[Version difference data]
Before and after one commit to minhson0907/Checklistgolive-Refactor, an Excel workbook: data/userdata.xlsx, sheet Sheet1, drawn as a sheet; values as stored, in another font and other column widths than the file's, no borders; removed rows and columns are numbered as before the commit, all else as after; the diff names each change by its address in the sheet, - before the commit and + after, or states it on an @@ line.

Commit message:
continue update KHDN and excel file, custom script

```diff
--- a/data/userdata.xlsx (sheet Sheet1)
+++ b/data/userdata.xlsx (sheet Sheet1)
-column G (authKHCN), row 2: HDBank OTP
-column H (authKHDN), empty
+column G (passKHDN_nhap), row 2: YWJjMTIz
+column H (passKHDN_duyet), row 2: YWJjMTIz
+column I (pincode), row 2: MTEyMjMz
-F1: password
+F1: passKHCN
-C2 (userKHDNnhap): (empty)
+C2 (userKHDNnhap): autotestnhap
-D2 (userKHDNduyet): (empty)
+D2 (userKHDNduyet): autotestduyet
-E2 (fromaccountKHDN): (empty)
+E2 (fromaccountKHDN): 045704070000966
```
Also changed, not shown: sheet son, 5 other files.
--
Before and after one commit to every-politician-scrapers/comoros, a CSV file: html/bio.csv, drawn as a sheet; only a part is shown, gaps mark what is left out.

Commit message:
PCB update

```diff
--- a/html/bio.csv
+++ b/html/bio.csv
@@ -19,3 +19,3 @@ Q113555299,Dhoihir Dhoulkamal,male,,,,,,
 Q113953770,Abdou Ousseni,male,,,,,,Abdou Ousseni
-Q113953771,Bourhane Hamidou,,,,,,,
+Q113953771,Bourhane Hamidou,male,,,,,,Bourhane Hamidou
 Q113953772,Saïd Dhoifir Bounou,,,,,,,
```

## Exercise instructions
If a line of the records holds the word "empty", count it; report only the total.

## Output for this exercise
4